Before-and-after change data
☆ ☆ ☆ ☆ ☆ ☆ ☆

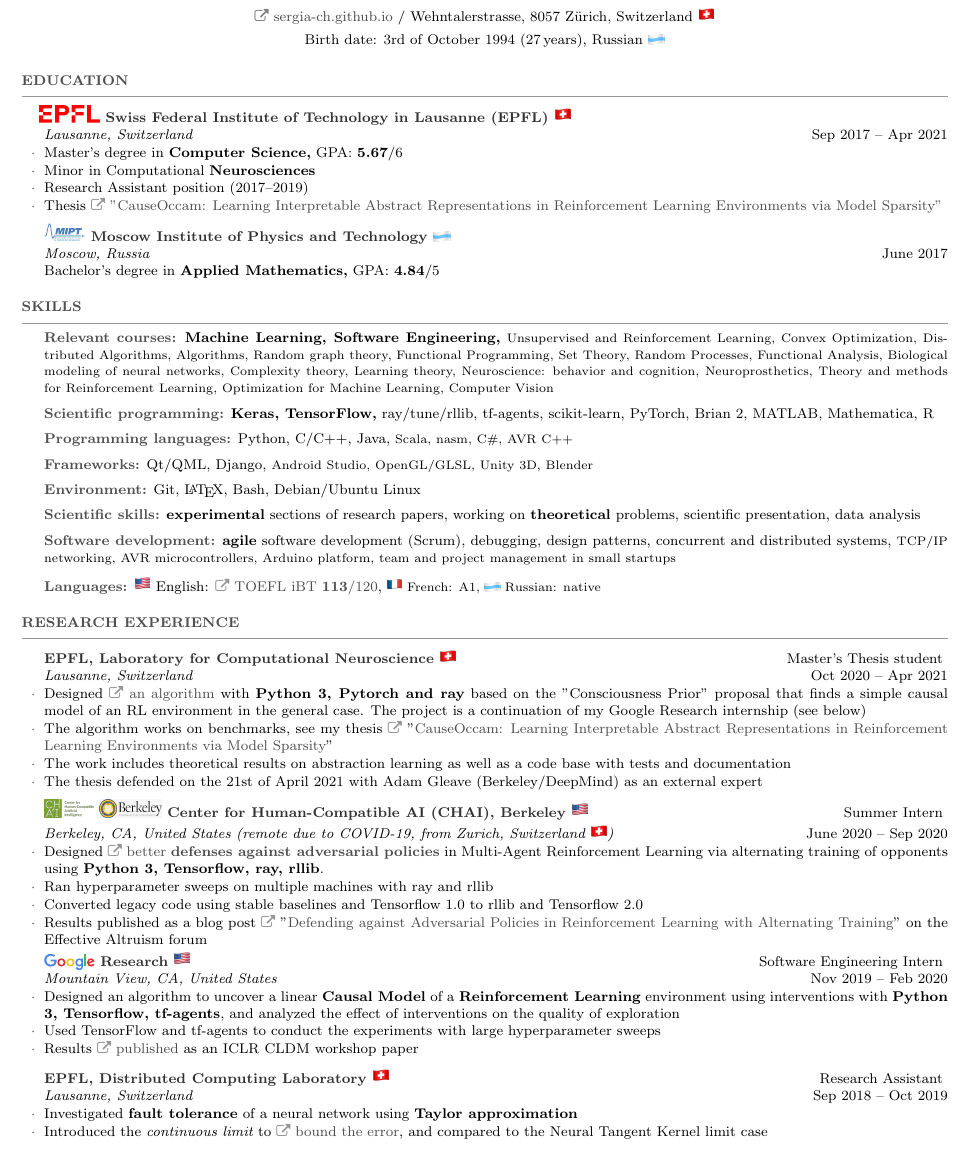
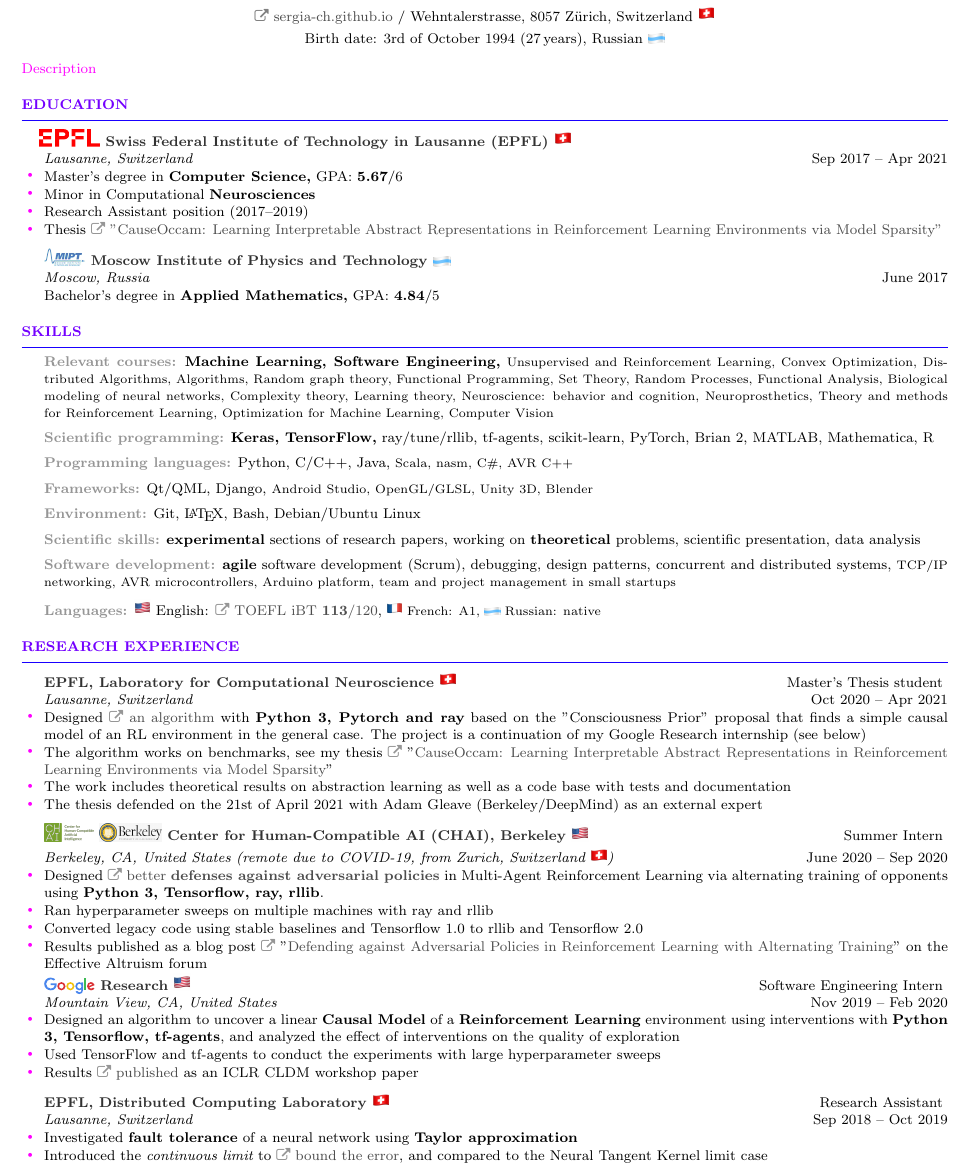
Before and after one commit to sergeivolodin/cv, a LaTeX CV (VolodinSergeiCV.tex, which reads resume.cls): part of page 1 of 3, cut so that both start at the same text. Compiled offline with pdfLaTeX.

Commit message:
Make sections colorful

```diff
--- a/VolodinSergeiCV.tex
+++ b/VolodinSergeiCV.tex
@@ -78,10 +78,14 @@
 \begin{document}
 
 \definecolor{grayitem}{RGB}{80, 80, 80}
-\definecolor{grayheading}{RGB}{80, 80, 80}
+\definecolor{pinkitem}{RGB}{255, 0, 255}
+\definecolor{headingcolor}{RGB}{115, 0, 255}
 \definecolor{graypoint}{RGB}{50, 50, 50}
 \definecolor{gray}{RGB}{150, 150, 150}
-\newcommand{\myitem}{\item[\textcolor{grayitem}{$\cdot$}]}
+\definecolor{hrulecolor}{RGB}{25, 0, 255}
+\newcommand{\myitem}{\item[\textcolor{pinkitem}{\Huge\raisebox{-2pt}{$\cdot$}}]}
+
+{\color{pinkitem} Description}
 
 \begin{rSection}{Education}
 \hspace{-1em}
@@ -102,14 +106,14 @@ Reinforcement Learning Environments via Model Sparsity"}
 
 \begin{rSection}{Skills}
 	\vspace{-1em}
-	\item {\color{grayheading}\bf Relevant courses:} {\bf Machine Learning, Software Engineering,} {\small Unsupervised and Reinforcement Learning, Convex Optimization, Distributed Algorithms, Algorithms, Random graph theory, Functional Programming, Set Theory, Random Processes, Functional Analysis, Biological modeling of neural networks, Complexity theory, Learning theory, Neuroscience: behavior and cognition, Neuroprosthetics, Theory and methods for Reinforcement Learning, Optimization for Machine Learning, Computer Vision}
-	\item {\color{grayheading}\bf Scientific programming:} {\bf Keras, TensorFlow,} ray/tune/rllib, tf-agents, scikit-learn, PyTorch, Brian 2, MATLAB, Mathematica, R
-	\item {\color{grayheading}\bf Programming languages:} Python, C/C++, Java, {\small Scala, nasm, C\#, AVR C++}
-	\item {\color{grayheading}\bf Frameworks:} Qt/QML, Django, {\small Android Studio, OpenGL/GLSL, Unity 3D, Blender}
-	\item {\color{grayheading}\bf Environment:} Git, \LaTeX, Bash, Debian/Ubuntu Linux
-	\item {\color{grayheading}\bf Scientific skills:} {\bf experimental} sections of research papers, working on {\bf theoretical} problems, scientific presentation, data analysis
-	\item {\color{grayheading}\bf Software development:} {\bf agile} software development (Scrum), debugging, design patterns, concurrent and distributed systems, {\small TCP/IP networking, AVR microcontrollers, Arduino platform, team and project management in small startups}
-	\item {\color{grayheading}\bf Languages:} \emoji{flag-us} English: \mylink~\href{https://sergia-ch.github.io/epfl/TOEFL.pdf}{TOEFL iBT {\bf 113}/120}, {\small \emoji{flag-fr} French: A1, \emoji{flag-ru} Russian: native}
+	\item {\color{gray}\bf Relevant courses:} {\bf Machine Learning, Software Engineering,} {\small Unsupervised and Reinforcement Learning, Convex Optimization, Distributed Algorithms, Algorithms, Random graph theory, Functional Programming, Set Theory, Random Processes, Functional Analysis, Biological modeling of neural networks, Complexity theory, Learning theory, Neuroscience: behavior and cognition, Neuroprosthetics, Theory and methods for Reinforcement Learning, Optimization for Machine Learning, Computer Vision}
+	\item {\color{gray}\bf Scientific programming:} {\bf Keras, TensorFlow,} ray/tune/rllib, tf-agents, scikit-learn, PyTorch, Brian 2, MATLAB, Mathematica, R
+	\item {\color{gray}\bf Programming languages:} Python, C/C++, Java, {\small Scala, nasm, C\#, AVR C++}
+	\item {\color{gray}\bf Frameworks:} Qt/QML, Django, {\small Android Studio, OpenGL/GLSL, Unity 3D, Blender}
+	\item {\color{gray}\bf Environment:} Git, \LaTeX, Bash, Debian/Ubuntu Linux
+	\item {\color{gray}\bf Scientific skills:} {\bf experimental} sections of research papers, working on {\bf theoretical} problems, scientific presentation, data analysis
+	\item {\color{gray}\bf Software development:} {\bf agile} software development (Scrum), debugging, design patterns, concurrent and distributed systems, {\small TCP/IP networking, AVR microcontrollers, Arduino platform, team and project management in small startups}
+	\item {\color{gray}\bf Languages:} \emoji{flag-us} English: \mylink~\href{https://sergia-ch.github.io/epfl/TOEFL.pdf}{TOEFL iBT {\bf 113}/120}, {\small \emoji{flag-fr} French: A1, \emoji{flag-ru} Russian: native}
 \end{rSection}
 
 \begin{rSection}{Research experience}
--- a/resume.cls
+++ b/resume.cls
@@ -100,9 +100,9 @@
 % Defines the rSection environment for the large sections within the CV
 \newenvironment{rSection}[1]{ % 1 input argument - section name
   \sectionskip
-  {\color{grayheading}\MakeUppercase{\bf #1}} % Section title
+  {\color{headingcolor}\MakeUppercase{\bf #1}} % Section title
   \sectionlineskip
-  {\color{gray}\hrule} % Horizontal line
+  {\color{hrulecolor}\hrule} % Horizontal line
   \begin{list}{}{ % List for each individual item in the section
     \setlength{\leftmargin}{1.5em} % Margin within the section
   }
```
Also changed, not shown: VolodinSergeiCV.pdf, VolodinSergeiCV.tex (6 more changed lines).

☆ ☆ ☆ ☆ ☆ ☆ ☆

→ **Exercise details**: From the entries, report every line in which the string "rSection" occurs.

→ **Exercise result**:
 \begin{rSection}{Education}
 \begin{rSection}{Skills}
 \end{rSection}
 \begin{rSection}{Research experience}
 % Defines the rSection environment for the large sections within the CV
 \newenvironment{rSection}[1]{ % 1 input argument - section name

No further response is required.